(Data extracted from a collection)
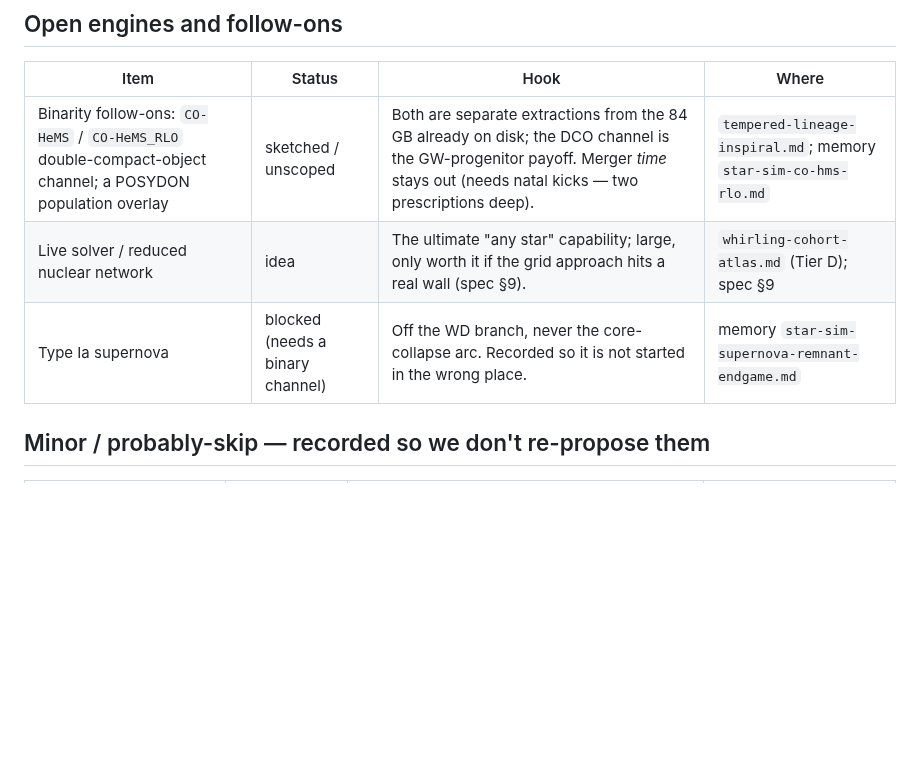
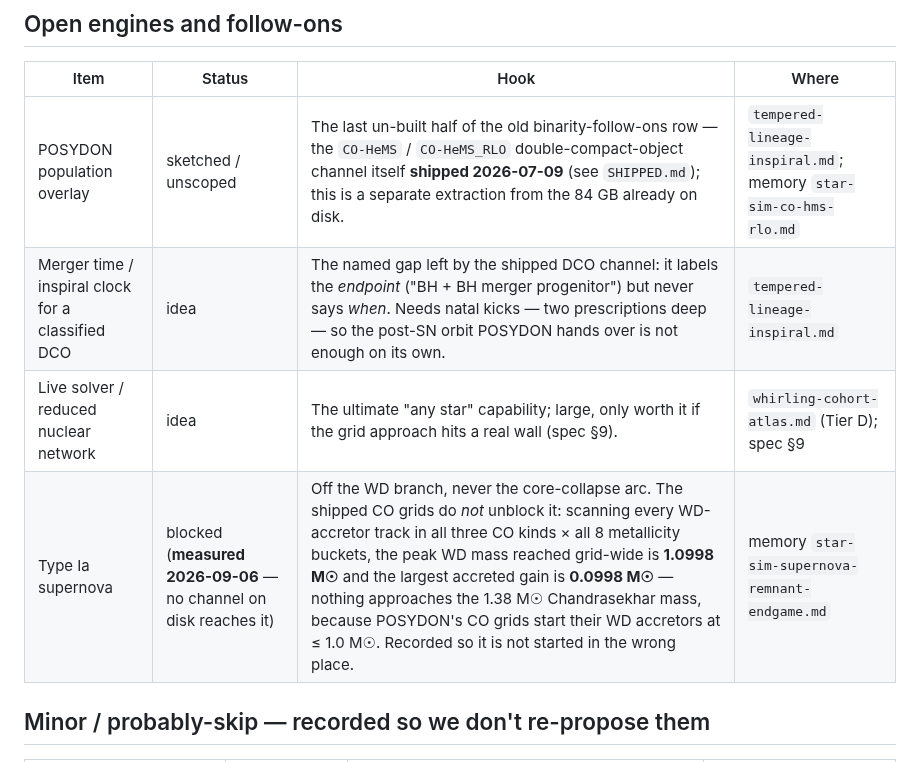
Before and after one commit to BoykoNeov/star-sim, a Markdown page: docs/plans/ROADMAP.md, the part around the change. Drawn GitHub-style; blank space fills up the shorter version.

Commit message:
The index said the double compacts were unscoped; they shipped in July
The ROADMAP's "Binarity follow-ons" row and the trailing clause of the
binarity row in SHIPPED.md both claimed CO-HeMS / CO-HeMS_RLO — the
double-compact-object channel — "stay unscoped". The code disagrees, and
the code wins: all three kinds are in VALID_KINDS with their own baked
dirs, both He grids are baked across all 8 metallicity buckets,
dco_classification is there with its honest WD and unresolved branches,
and #co-binary-kind is wired in main.js.

So the shipped half moves to SHIPPED.md with its measured payoff, and the
ROADMAP row keeps only what is genuinely still unbuilt — the POSYDON
population overlay. The gap that channel leaves behind gets its own row
instead of a parenthesis: it names the endpoint but never says when, and
saying when needs natal kicks.

Type Ia was recorded as "blocked (needs a binary channel)", which invited
the guess that three shipped CO grids had unblocked it. Measured instead:
across every WD-accretor track in all three kinds x all 8 buckets, the
peak WD mass reached anywhere is 1.0998 Msun and the largest accreted
gain is 0.0998 Msun. Nothing goes near 1.38 — POSYDON starts its WD
accretors at or below 1.0 Msun. The row now says that, so the next reader
does not re-run the scan to find out.

Co-Authored-By: Claude Opus 5 (1M context) <noreply@anthropic.com>
Claude-Session: https://claude.ai/code/session_01XsceRvD8Eh9nQqiwv8bLyw

```diff
--- a/docs/plans/ROADMAP.md
+++ b/docs/plans/ROADMAP.md
@@ -31,9 +31,10 @@ list. CLAUDE.md's "what's next" points at this file.
 
 | Item | Status | Hook | Where |
 |---|---|---|---|
-| Binarity follow-ons: `CO-HeMS` / `CO-HeMS_RLO` double-compact-object channel; a POSYDON population overlay | sketched / unscoped | Both are separate extractions from the 84 GB already on disk; the DCO channel is the GW-progenitor payoff. Merger *time* stays out (needs natal kicks — two prescriptions deep). | `tempered-lineage-inspiral.md`; memory `star-sim-co-hms-rlo.md` |
+| POSYDON population overlay | sketched / unscoped | The last un-built half of the old binarity-follow-ons row — the `CO-HeMS` / `CO-HeMS_RLO` double-compact-object channel itself **shipped 2026-07-09** (see `SHIPPED.md`); this is a separate extraction from the 84 GB already on disk. | `tempered-lineage-inspiral.md`; memory `star-sim-co-hms-rlo.md` |
+| Merger time / inspiral clock for a classified DCO | idea | The named gap left by the shipped DCO channel: it labels the *endpoint* ("BH + BH merger progenitor") but never says *when*. Needs natal kicks — two prescriptions deep — so the post-SN orbit POSYDON hands over is not enough on its own. | `tempered-lineage-inspiral.md` |
 | Live solver / reduced nuclear network | idea | The ultimate "any star" capability; large, only worth it if the grid approach hits a real wall (spec §9). | `whirling-cohort-atlas.md` (Tier D); spec §9 |
-| Type Ia supernova | blocked (needs a binary channel) | Off the WD branch, never the core-collapse arc. Recorded so it is not started in the wrong place. | memory `star-sim-supernova-remnant-endgame.md` |
+| Type Ia supernova | blocked (**measured 2026-09-06** — no channel on disk reaches it) | Off the WD branch, never the core-collapse arc. The shipped CO grids do *not* unblock it: scanning every WD-accretor track in all three CO kinds × all 8 metallicity buckets, the peak WD mass reached grid-wide is **1.0998 M☉** and the largest accreted gain is **0.0998 M☉** — nothing approaches the 1.38 M☉ Chandrasekhar mass, because POSYDON's CO grids start their WD accretors at ≤ 1.0 M☉. Recorded so it is not started in the wrong place. | memory `star-sim-supernova-remnant-endgame.md` |
 
 ## Minor / probably-skip — recorded so we don't re-propose them
 
```
Also changed, not shown: docs/plans/SHIPPED.md (+1 -1 lines).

> _What is expected_
Where does the word "ROADMAP" occur in the records? Return every line that holds it.

> _Result of this exercise_
Before and after one commit to BoykoNeov/star-sim, a Markdown page: docs/plans/ROADMAP.md, the part around the change. Drawn GitHub-style; blank space fills up the shorter version.
The ROADMAP's "Binarity follow-ons" row and the trailing clause of the
ROADMAP row keeps only what is genuinely still unbuilt — the POSYDON
--- a/docs/plans/ROADMAP.md
+++ b/docs/plans/ROADMAP.md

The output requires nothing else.